Could you filter the listing for lines with the word "hugo" and return them?

--- RECORDS PROVIDED Enclosed Below ---

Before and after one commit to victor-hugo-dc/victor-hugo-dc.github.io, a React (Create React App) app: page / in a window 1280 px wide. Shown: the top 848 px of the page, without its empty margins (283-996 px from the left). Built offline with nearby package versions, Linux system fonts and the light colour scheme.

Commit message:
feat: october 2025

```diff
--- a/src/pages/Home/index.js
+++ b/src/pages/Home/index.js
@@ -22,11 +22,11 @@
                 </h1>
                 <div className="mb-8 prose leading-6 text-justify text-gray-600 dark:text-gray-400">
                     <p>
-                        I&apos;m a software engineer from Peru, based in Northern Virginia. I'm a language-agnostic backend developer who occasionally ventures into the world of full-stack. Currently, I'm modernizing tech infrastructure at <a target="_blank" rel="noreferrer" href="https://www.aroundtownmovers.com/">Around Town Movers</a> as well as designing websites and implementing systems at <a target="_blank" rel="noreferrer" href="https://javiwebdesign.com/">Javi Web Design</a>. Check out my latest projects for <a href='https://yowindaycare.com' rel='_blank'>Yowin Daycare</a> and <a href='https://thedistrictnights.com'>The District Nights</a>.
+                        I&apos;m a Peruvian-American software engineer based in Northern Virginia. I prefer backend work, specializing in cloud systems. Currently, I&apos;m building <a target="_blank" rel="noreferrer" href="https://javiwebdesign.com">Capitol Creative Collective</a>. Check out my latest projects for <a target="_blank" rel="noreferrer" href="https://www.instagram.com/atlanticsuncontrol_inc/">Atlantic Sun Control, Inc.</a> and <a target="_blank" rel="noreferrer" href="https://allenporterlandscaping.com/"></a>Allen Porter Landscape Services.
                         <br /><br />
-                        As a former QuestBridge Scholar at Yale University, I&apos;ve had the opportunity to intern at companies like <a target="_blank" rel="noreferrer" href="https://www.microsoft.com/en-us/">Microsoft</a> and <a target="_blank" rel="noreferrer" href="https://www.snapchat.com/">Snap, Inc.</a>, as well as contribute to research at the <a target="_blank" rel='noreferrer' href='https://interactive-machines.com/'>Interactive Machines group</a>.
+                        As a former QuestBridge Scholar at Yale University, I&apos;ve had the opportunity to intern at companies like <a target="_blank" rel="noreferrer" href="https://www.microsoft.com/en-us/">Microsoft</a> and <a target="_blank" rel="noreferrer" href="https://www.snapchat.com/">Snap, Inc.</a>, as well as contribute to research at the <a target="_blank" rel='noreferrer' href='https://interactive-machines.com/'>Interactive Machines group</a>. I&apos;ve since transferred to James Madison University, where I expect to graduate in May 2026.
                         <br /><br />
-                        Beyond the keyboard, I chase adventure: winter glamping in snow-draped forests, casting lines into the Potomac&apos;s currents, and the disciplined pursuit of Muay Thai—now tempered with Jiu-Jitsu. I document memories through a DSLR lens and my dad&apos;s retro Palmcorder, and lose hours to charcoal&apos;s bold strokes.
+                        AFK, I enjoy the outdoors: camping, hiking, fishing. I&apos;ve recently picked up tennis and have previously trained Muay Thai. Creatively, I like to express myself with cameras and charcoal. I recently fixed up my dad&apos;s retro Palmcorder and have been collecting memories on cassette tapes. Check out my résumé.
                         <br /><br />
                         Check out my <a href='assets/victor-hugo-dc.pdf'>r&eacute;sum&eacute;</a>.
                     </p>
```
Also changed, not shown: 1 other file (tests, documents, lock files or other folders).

--- End of Enclosed RECORDS PROVIDED ---

§ WRITTEN ANSWER
Before and after one commit to victor-hugo-dc/victor-hugo-dc.github.io, a React (Create React App) app: page / in a window 1280 px wide. Shown: the top 848 px of the page, without its empty margins (283-996 px from the left). Built offline with nearby package versions, Linux system fonts and the light colour scheme.
                         Check out my <a href='assets/victor-hugo-dc.pdf'>r&eacute;sum&eacute;</a>.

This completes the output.